Tentative contracts negotiated between public bodies and public employee unions often aren’t made public until after they are ratified by both sides.
Such tactics are deplorable. They shut out the public from inspecting and commenting on the proposed contract.
Taxpayers, after all, must pay the salaries and benefits contained within said contract. They certainly should have a say.
Particularly in contentious negotiations, such as occurred before and during the 9-day Dixon Public Schools teachers strike earlier this year, the standard operating procedure is to keep the tentative contract under wraps until it wins approval from both sides.
Our editorial board called for the Dixon teachers contract to be made public after its ratification by the union. One day before the board was scheduled to vote on the contract, the school district released it.
One day is a very short time for interested citizens to review such a contract (the teachers contract was 55 pages long) and make their views known to elected officials.
Additional time would be much better – say, 14 days.
With regard to its newly negotiated contract with police officers, the Dixon City Council did just that.
The City Council on Monday put on file a 3-year contract with the 26-member Dixon Fraternal Order of Police. The pact, with a 3 percent raise for police in the first year, and 3.5 percent raises in the second and third years, will be voted on July 1.
That’s 14 days for members of the public to stop by City Hall and check out the document for themselves.
A representative of the Sauk Valley Media Editorial Board did so Friday afternoon.
The contract, with 28 articles, four appendixes, a cover page, and three pages for a table of contents, runs 33 total pages.
According to the tentative contract, the lowest-paid police officer starts at a salary of $42,136 the first year, and increases to $45,137 the third year.
The highest-paid officer, with 20 years experience, will go from $56,475 the first year to $60,497 the third year.
Sergeants, with less than 10 years, will go from $63,036 the first year to $67,526 the third year.
Sergeants with 20 years will go from $64,946 the first year to $69,572 the third year.
Also covered is vacation time, discipline, discharge, grievance procedure, overtime, shift rotation schedules, hours of work, layoff and recall, holiday compensation, clothing allowance, insurance, etc., etc., etc.
An officer who achieves a bachelor’s degree will earn a $500 bonus ($250 for an associate degree).
Someone covered by the contract who uses no sick days during the year will earn a $200 bonus ($100 if only 1 sick day is used).
Interestingly, people are not the only living things covered in the contract.
The police dog is mentioned. The handler gets half an hour of paid time a day for routine care, feeding and maintenance of the dog. He or she also receives $1,600 a year in “canine compensation.”
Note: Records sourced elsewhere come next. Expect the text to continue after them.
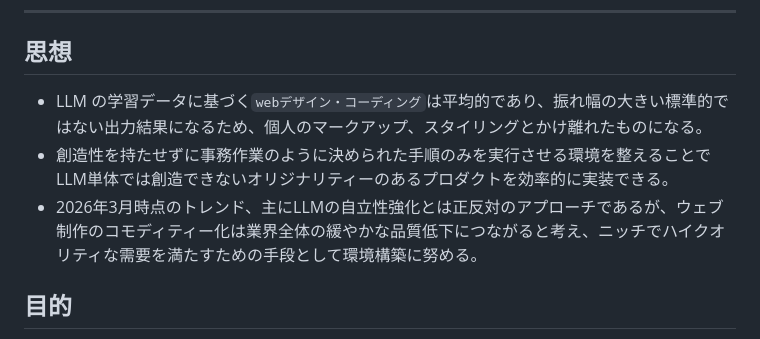
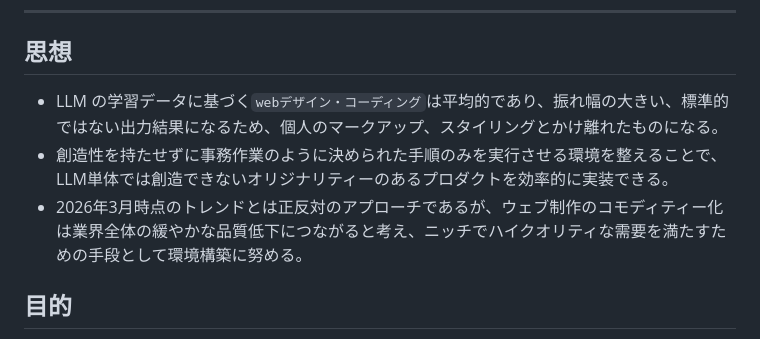
Before and after one commit to yuremono/BurnYourOwnStyle, a Markdown page: README.md, the part around the change. GitHub-like rendering.

Commit message:
self: update

```diff
--- a/README.md
+++ b/README.md
@@ -32,9 +32,9 @@ Unitは、CSSクラス名・スキル名・コンポーネント名を兼ねる
 
 ## 思想
 
-- LLM の学習データに基づく`webデザイン・コーディング`は平均的であり、振れ幅の大きい標準的ではない出力結果になるため、個人のマークアップ、スタイリングとかけ離れたものになる。
-- 創造性を持たせずに事務作業のように決められた手順のみを実行させる環境を整えることでLLM単体では創造できないオリジナリティーのあるプロダクトを効率的に実装できる。
-- 2026年3月時点のトレンド、主にLLMの自立性強化とは正反対のアプローチであるが、ウェブ制作のコモディティー化は業界全体の緩やかな品質低下につながると考え、ニッチでハイクオリティな需要を満たすための手段として環境構築に努める。
+- LLM の学習データに基づく`webデザイン・コーディング`は平均的であり、振れ幅の大きい、標準的ではない出力結果になるため、個人のマークアップ、スタイリングとかけ離れたものになる。
+- 創造性を持たせずに事務作業のように決められた手順のみを実行させる環境を整えることで、LLM単体では創造できないオリジナリティーのあるプロダクトを効率的に実装できる。
+- 2026年3月時点のトレンドとは正反対のアプローチであるが、ウェブ制作のコモディティー化は業界全体の緩やかな品質低下につながると考え、ニッチでハイクオリティな需要を満たすための手段として環境構築に努める。
 
 ## 目的
 
```
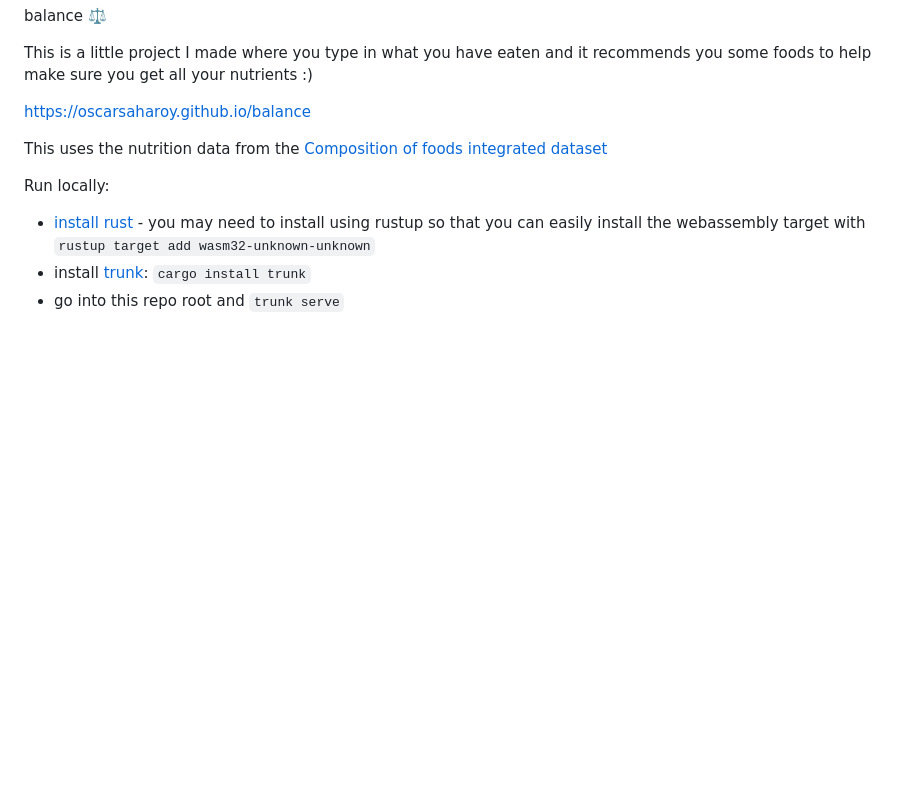
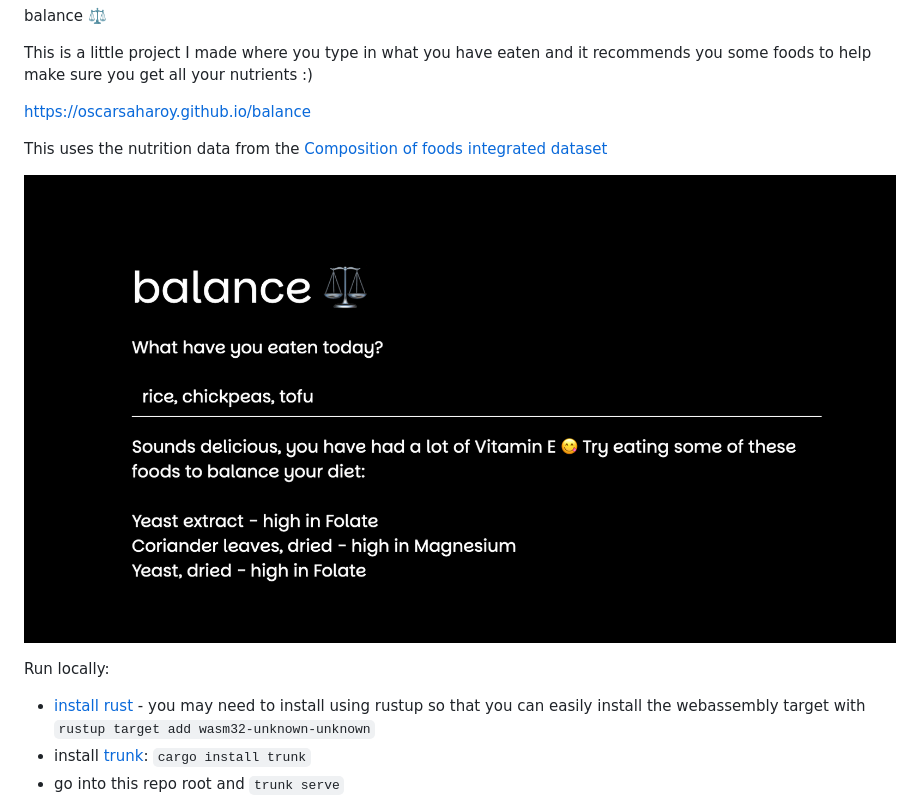
Before and after one commit to OscarSaharoy/balance, a Markdown page: README.md, the part around the change. Drawn GitHub-style; pictures changed too: assets/app_screenshot.png (added); blank space fills up the shorter version.

Commit message:
add screenshot

```diff
--- a/README.md
+++ b/README.md
@@ -6,6 +6,8 @@ https://oscarsaharoy.github.io/balance
 
 This uses the nutrition data from the [Composition of foods integrated dataset](https://www.gov.uk/government/publications/composition-of-foods-integrated-dataset-cofid)
 
+![app screenshot](assets/app_screenshot.png)
+
 Run locally:
 - [install rust](https://www.rust-lang.org/tools/install) - you may need to install using rustup so that you can easily install the webassembly target with `rustup target add wasm32-unknown-unknown`
 - install [trunk](https://trunkrs.dev/): `cargo install trunk`
```
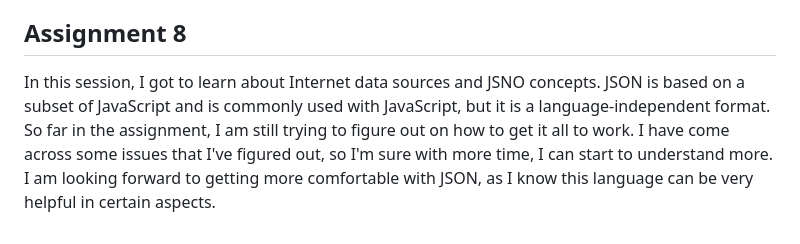
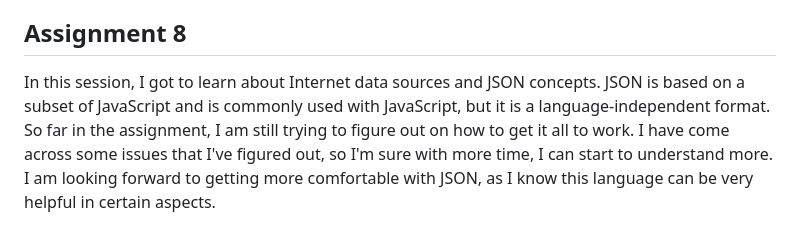
Before and after one commit to Amanster23/WEB250-Aman-Malik, a Markdown page: README.md, the part around the change. GitHub-like rendering.

```diff
--- a/README.md
+++ b/README.md
@@ -32,4 +32,4 @@ In this session, I got to learn about associative arrays, better known as object
 
 ## Assignment 8
 
-In this session, I got to learn about Internet data sources and JSNO concepts. JSON is based on a subset of JavaScript and is commonly used with JavaScript, but it is a language-independent format. So far in the assignment, I am still trying to figure out on how to get it all to work. I have come across some issues that I've figured out, so I'm sure with more time, I can start to understand more. I am looking forward to getting more comfortable with JSON, as I know this language can be very helpful in certain aspects.
+In this session, I got to learn about Internet data sources and JSON concepts. JSON is based on a subset of JavaScript and is commonly used with JavaScript, but it is a language-independent format. So far in the assignment, I am still trying to figure out on how to get it all to work. I have come across some issues that I've figured out, so I'm sure with more time, I can start to understand more. I am looking forward to getting more comfortable with JSON, as I know this language can be very helpful in certain aspects.
```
Our feathered friends aren’t left out, either.
Under “Article 26, Residency,” it states, “Officers must reside within twelve and one-half (12.5) miles of the Dixon City Limits. Miles will be measured ‘as the crow flies.’”
We applaud the Dixon City Council for giving the public 14 days to review the contract.
We further applaud the city for posting the contract online. Go to discoverdixon.org, then “Citizens Information Center,” then “Union Contracts,” to view or download it.
Such 14-day public inspection periods should not be left to the whim of a public body. We believe they should become law. We support a bill, filed in February by state Rep. Jeanne Ives, a Wheaton Republican, that would require all newly negotiated contracts between unions and public sector employers to be posted for at least 14 days on the public body’s website.
Further, after at least 14 days, the public entity would be required to convene an open meeting and receive public comments before a vote is taken.
Residents of Dixon should take advantage of the city’s contract transparency, read the contract, and share their opinions with the City Council before the July 1 vote.